- _What the task asks_
Here are some entries; quote each one exactly.

- _Supplied material_
┄┄┄┄┄┄

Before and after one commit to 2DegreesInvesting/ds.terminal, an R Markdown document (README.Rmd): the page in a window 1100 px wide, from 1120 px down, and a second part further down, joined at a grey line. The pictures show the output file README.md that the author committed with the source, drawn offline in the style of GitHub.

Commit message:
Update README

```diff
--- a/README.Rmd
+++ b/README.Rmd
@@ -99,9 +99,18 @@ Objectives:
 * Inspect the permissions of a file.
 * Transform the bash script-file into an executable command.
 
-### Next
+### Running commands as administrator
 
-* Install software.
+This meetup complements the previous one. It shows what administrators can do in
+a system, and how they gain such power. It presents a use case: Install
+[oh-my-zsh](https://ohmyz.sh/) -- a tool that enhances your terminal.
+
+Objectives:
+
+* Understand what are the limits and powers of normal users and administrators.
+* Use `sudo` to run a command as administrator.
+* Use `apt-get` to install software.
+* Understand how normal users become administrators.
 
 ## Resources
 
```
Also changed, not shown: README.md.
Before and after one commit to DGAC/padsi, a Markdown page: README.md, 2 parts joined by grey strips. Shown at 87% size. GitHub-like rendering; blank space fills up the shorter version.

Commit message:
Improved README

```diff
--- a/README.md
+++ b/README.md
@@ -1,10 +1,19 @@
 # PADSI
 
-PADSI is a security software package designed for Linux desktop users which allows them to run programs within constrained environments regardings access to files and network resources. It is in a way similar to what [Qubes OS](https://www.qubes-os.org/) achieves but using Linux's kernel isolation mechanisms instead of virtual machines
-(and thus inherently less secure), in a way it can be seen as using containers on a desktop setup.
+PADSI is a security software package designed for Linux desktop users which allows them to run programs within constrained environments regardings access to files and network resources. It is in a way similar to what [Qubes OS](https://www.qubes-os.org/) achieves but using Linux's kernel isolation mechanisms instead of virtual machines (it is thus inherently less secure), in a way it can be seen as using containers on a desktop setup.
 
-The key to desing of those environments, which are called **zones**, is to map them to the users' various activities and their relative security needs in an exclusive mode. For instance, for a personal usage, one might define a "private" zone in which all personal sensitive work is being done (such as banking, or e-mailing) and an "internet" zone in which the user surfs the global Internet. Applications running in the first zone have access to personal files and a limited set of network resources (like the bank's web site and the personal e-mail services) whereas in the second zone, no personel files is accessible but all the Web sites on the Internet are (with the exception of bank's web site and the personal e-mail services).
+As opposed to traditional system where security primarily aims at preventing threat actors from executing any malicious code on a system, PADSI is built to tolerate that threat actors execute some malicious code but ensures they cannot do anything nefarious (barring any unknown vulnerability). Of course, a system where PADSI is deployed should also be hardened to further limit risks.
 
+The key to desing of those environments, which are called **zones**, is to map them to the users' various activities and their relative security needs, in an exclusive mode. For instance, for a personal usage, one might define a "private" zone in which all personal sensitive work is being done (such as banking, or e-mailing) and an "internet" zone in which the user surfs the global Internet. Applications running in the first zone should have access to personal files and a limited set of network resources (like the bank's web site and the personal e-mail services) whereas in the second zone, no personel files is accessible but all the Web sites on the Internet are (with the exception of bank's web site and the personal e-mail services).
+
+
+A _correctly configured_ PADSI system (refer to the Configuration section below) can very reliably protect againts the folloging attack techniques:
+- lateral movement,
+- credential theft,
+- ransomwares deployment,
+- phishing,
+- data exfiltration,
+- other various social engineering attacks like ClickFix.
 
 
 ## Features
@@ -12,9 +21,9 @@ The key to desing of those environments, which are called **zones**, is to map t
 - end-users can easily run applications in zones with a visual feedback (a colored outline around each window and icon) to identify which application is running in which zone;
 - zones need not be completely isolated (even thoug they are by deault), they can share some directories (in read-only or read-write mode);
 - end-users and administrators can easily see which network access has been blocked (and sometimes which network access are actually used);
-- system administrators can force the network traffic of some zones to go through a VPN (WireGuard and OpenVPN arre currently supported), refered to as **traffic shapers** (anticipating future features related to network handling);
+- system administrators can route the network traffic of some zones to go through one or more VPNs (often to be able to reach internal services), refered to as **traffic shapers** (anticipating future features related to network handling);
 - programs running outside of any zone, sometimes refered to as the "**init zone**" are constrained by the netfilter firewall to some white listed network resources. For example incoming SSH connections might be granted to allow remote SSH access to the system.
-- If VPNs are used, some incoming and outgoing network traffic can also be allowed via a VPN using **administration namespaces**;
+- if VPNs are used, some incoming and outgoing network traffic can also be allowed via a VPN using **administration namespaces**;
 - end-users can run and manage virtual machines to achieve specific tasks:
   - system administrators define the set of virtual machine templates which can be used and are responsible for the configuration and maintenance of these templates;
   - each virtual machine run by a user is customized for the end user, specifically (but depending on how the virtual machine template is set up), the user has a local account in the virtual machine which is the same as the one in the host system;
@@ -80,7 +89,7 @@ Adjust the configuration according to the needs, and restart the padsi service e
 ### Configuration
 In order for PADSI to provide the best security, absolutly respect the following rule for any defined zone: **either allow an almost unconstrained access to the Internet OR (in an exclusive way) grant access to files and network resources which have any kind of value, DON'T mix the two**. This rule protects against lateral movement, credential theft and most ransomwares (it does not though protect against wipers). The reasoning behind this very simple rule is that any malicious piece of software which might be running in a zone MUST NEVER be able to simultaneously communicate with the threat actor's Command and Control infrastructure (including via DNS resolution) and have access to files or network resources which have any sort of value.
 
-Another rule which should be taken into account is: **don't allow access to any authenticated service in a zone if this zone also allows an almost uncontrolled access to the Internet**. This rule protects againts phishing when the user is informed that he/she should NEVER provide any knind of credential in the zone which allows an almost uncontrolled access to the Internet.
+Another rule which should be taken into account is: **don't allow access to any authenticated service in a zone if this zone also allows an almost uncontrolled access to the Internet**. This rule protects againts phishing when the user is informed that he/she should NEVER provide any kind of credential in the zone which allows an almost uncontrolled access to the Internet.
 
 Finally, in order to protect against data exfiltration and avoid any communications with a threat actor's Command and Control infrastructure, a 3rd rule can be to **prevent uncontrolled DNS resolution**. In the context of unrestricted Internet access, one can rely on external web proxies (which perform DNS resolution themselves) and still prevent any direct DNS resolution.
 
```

┄┄┄┄┄┄

- _Result of the exercise_
Before and after one commit to 2DegreesInvesting/ds.terminal, an R Markdown document (README.Rmd): the page in a window 1100 px wide, from 1120 px down, and a second part further down, joined at a grey line. The pictures show the output file README.md that the author committed with the source, drawn offline in the style of GitHub.

Commit message:
Update README

```diff
--- a/README.Rmd
+++ b/README.Rmd
@@ -99,9 +99,18 @@ Objectives:
 * Inspect the permissions of a file.
 * Transform the bash script-file into an executable command.
 
-### Next
+### Running commands as administrator
 
-* Install software.
+This meetup complements the previous one. It shows what administrators can do in
+a system, and how they gain such power. It presents a use case: Install
+[oh-my-zsh](https://ohmyz.sh/) -- a tool that enhances your terminal.
+
+Objectives:
+
+* Understand what are the limits and powers of normal users and administrators.
+* Use `sudo` to run a command as administrator.
+* Use `apt-get` to install software.
+* Understand how normal users become administrators.
 
 ## Resources
 
```
Also changed, not shown: README.md.
Before and after one commit to DGAC/padsi, a Markdown page: README.md, 2 parts joined by grey strips. Shown at 87% size. GitHub-like rendering; blank space fills up the shorter version.

Commit message:
Improved README

```diff
--- a/README.md
+++ b/README.md
@@ -1,10 +1,19 @@
 # PADSI
 
-PADSI is a security software package designed for Linux desktop users which allows them to run programs within constrained environments regardings access to files and network resources. It is in a way similar to what [Qubes OS](https://www.qubes-os.org/) achieves but using Linux's kernel isolation mechanisms instead of virtual machines
-(and thus inherently less secure), in a way it can be seen as using containers on a desktop setup.
+PADSI is a security software package designed for Linux desktop users which allows them to run programs within constrained environments regardings access to files and network resources. It is in a way similar to what [Qubes OS](https://www.qubes-os.org/) achieves but using Linux's kernel isolation mechanisms instead of virtual machines (it is thus inherently less secure), in a way it can be seen as using containers on a desktop setup.
 
-The key to desing of those environments, which are called **zones**, is to map them to the users' various activities and their relative security needs in an exclusive mode. For instance, for a personal usage, one might define a "private" zone in which all personal sensitive work is being done (such as banking, or e-mailing) and an "internet" zone in which the user surfs the global Internet. Applications running in the first zone have access to personal files and a limited set of network resources (like the bank's web site and the personal e-mail services) whereas in the second zone, no personel files is accessible but all the Web sites on the Internet are (with the exception of bank's web site and the personal e-mail services).
+As opposed to traditional system where security primarily aims at preventing threat actors from executing any malicious code on a system, PADSI is built to tolerate that threat actors execute some malicious code but ensures they cannot do anything nefarious (barring any unknown vulnerability). Of course, a system where PADSI is deployed should also be hardened to further limit risks.
 
+The key to desing of those environments, which are called **zones**, is to map them to the users' various activities and their relative security needs, in an exclusive mode. For instance, for a personal usage, one might define a "private" zone in which all personal sensitive work is being done (such as banking, or e-mailing) and an "internet" zone in which the user surfs the global Internet. Applications running in the first zone should have access to personal files and a limited set of network resources (like the bank's web site and the personal e-mail services) whereas in the second zone, no personel files is accessible but all the Web sites on the Internet are (with the exception of bank's web site and the personal e-mail services).
+
+
+A _correctly configured_ PADSI system (refer to the Configuration section below) can very reliably protect againts the folloging attack techniques:
+- lateral movement,
+- credential theft,
+- ransomwares deployment,
+- phishing,
+- data exfiltration,
+- other various social engineering attacks like ClickFix.
 
 
 ## Features
@@ -12,9 +21,9 @@ The key to desing of those environments, which are called **zones**, is to map t
 - end-users can easily run applications in zones with a visual feedback (a colored outline around each window and icon) to identify which application is running in which zone;
 - zones need not be completely isolated (even thoug they are by deault), they can share some directories (in read-only or read-write mode);
 - end-users and administrators can easily see which network access has been blocked (and sometimes which network access are actually used);
-- system administrators can force the network traffic of some zones to go through a VPN (WireGuard and OpenVPN arre currently supported), refered to as **traffic shapers** (anticipating future features related to network handling);
+- system administrators can route the network traffic of some zones to go through one or more VPNs (often to be able to reach internal services), refered to as **traffic shapers** (anticipating future features related to network handling);
 - programs running outside of any zone, sometimes refered to as the "**init zone**" are constrained by the netfilter firewall to some white listed network resources. For example incoming SSH connections might be granted to allow remote SSH access to the system.
-- If VPNs are used, some incoming and outgoing network traffic can also be allowed via a VPN using **administration namespaces**;
+- if VPNs are used, some incoming and outgoing network traffic can also be allowed via a VPN using **administration namespaces**;
 - end-users can run and manage virtual machines to achieve specific tasks:
   - system administrators define the set of virtual machine templates which can be used and are responsible for the configuration and maintenance of these templates;
   - each virtual machine run by a user is customized for the end user, specifically (but depending on how the virtual machine template is set up), the user has a local account in the virtual machine which is the same as the one in the host system;
@@ -80,7 +89,7 @@ Adjust the configuration according to the needs, and restart the padsi service e
 ### Configuration
 In order for PADSI to provide the best security, absolutly respect the following rule for any defined zone: **either allow an almost unconstrained access to the Internet OR (in an exclusive way) grant access to files and network resources which have any kind of value, DON'T mix the two**. This rule protects against lateral movement, credential theft and most ransomwares (it does not though protect against wipers). The reasoning behind this very simple rule is that any malicious piece of software which might be running in a zone MUST NEVER be able to simultaneously communicate with the threat actor's Command and Control infrastructure (including via DNS resolution) and have access to files or network resources which have any sort of value.
 
-Another rule which should be taken into account is: **don't allow access to any authenticated service in a zone if this zone also allows an almost uncontrolled access to the Internet**. This rule protects againts phishing when the user is informed that he/she should NEVER provide any knind of credential in the zone which allows an almost uncontrolled access to the Internet.
+Another rule which should be taken into account is: **don't allow access to any authenticated service in a zone if this zone also allows an almost uncontrolled access to the Internet**. This rule protects againts phishing when the user is informed that he/she should NEVER provide any kind of credential in the zone which allows an almost uncontrolled access to the Internet.
 
 Finally, in order to protect against data exfiltration and avoid any communications with a threat actor's Command and Control infrastructure, a 3rd rule can be to **prevent uncontrolled DNS resolution**. In the context of unrestricted Internet access, one can rely on external web proxies (which perform DNS resolution themselves) and still prevent any direct DNS resolution.
 
```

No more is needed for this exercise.